The photographs collected here venture an alternative visual vocabulary for political transformation that embraces the collective with all its wild contradictions. They subvert the expectations we bring to them, visualizing revolution in unanticipated forms and places, and display struggle not in heroic and spectacular acts or events, but in the quotidian. From the badlands of worldmaking comes a visual language that pluralizes our conceptions of what is politically possible when people come together to speak a different world into existence. These images do the work of both expanding and critiquing our current notions of revolution. They disrupt and disorder the existing logic of intelligibility that governs the way we understand the historical and visual record of revolution, while at the same time articulating the power of subjectivities and laws of visibility precluded from this record.
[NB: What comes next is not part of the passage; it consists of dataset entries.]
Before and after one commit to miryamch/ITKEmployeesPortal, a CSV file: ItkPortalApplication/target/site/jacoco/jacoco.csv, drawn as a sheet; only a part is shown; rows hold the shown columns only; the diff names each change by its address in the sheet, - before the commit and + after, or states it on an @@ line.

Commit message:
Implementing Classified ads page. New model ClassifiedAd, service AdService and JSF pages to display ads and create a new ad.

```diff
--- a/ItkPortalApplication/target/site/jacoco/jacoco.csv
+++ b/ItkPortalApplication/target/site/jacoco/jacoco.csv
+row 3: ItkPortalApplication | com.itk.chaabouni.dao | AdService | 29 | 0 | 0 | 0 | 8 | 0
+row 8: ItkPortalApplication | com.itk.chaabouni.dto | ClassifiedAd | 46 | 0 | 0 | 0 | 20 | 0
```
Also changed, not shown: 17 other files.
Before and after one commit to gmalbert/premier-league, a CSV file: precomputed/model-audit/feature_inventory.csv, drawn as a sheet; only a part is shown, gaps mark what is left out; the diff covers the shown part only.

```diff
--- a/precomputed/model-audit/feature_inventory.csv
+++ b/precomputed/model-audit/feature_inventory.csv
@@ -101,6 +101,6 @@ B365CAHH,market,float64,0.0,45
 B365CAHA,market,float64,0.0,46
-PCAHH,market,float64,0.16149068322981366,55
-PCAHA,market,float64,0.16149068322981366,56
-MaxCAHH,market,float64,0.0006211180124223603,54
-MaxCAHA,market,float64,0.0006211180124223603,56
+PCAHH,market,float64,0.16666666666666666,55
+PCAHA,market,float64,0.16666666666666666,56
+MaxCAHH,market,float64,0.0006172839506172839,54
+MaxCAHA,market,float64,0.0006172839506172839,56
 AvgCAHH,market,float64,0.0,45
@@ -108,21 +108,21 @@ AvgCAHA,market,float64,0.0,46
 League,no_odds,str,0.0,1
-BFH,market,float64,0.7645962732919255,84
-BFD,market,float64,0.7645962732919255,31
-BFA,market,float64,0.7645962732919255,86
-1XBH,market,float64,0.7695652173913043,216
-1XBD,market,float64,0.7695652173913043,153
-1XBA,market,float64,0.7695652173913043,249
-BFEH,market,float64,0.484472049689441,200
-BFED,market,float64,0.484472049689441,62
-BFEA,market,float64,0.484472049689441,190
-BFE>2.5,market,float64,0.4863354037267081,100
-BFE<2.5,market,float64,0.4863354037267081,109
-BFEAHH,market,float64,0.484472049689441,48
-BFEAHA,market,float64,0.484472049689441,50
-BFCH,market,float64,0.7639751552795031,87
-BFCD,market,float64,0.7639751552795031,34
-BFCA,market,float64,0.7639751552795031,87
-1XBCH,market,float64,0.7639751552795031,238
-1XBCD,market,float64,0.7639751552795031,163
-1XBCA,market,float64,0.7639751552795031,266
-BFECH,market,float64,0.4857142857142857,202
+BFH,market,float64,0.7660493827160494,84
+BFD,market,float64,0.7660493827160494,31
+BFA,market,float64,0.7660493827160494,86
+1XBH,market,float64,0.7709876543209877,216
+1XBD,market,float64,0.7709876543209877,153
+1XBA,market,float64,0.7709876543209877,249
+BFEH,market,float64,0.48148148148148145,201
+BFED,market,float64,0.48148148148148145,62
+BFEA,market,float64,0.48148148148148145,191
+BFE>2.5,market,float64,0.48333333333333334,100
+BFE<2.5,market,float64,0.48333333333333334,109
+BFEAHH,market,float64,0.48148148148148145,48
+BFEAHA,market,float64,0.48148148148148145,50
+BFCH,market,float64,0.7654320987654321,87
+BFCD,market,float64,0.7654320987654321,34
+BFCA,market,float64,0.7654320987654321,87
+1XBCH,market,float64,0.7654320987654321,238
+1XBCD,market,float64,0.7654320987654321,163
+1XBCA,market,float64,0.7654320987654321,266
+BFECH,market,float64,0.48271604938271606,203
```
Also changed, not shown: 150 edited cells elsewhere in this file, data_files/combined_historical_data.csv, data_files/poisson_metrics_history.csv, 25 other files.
Reclaiming the visual life of revolution through these independent acts of archivization restores a vibrant responsiveness to the visual act and makes us responsible for our actions in the field of visuality. This counter-archival reclamation constructs a perceptual counter-memory of change based not on established narrative, but on relationships, affiliation, and ongoing participation. It widens the notion of memory to an act of remembering that is collective and collaborative. Our archival readings of revolution must transcend the ideological fashionings of memory as historical genesis, inventory, nostalgia, redemption, past glory, or lost dream. They must surpass revolution’s memorialization as a project of recuperation and recovery or reassembly and return to the conditions of an idealized insurrection. Instead, we must pursue a re-engagement of past insurrections, a present questioning of their values and (cor)relations, a renewal of their agitational potentials. This is the enterprise of a dynamic and fruitful archival encounter with revolution: to rediscover and mobilize the means of futurity in retrospect.
Leena Habiballa is a PhD student studying the cellular and molecular biology of ageing at the Mayo Clinic and Newcastle University. Her essays have previously appeared in The Third Rail and Media Diversified.
- Said, Culture and Imperialism, p3.
- al-Haj Saleh, A Critique of Solidarity.
- Campt, The Visual Frequency of Black Life: Love, Labor and the Practice of Refusal.
- Campt, Listening to Images, p6 & 17.
- Foucault, History of Sexuality, Volume 1, p96.
- Nowak, Social Poetics, p168.
- Cortez, Somewhere in Advance of Nowhere.
* I am incredibly grateful to Hiba Ismail for sharing her work with me and introducing me to Suha Barakat, Duha Mohammed, and Metche Jaafar’s serial photography.
An abridged version of this essay will appear in Locale Sudan’s upcoming anthology on the Sudanese archive.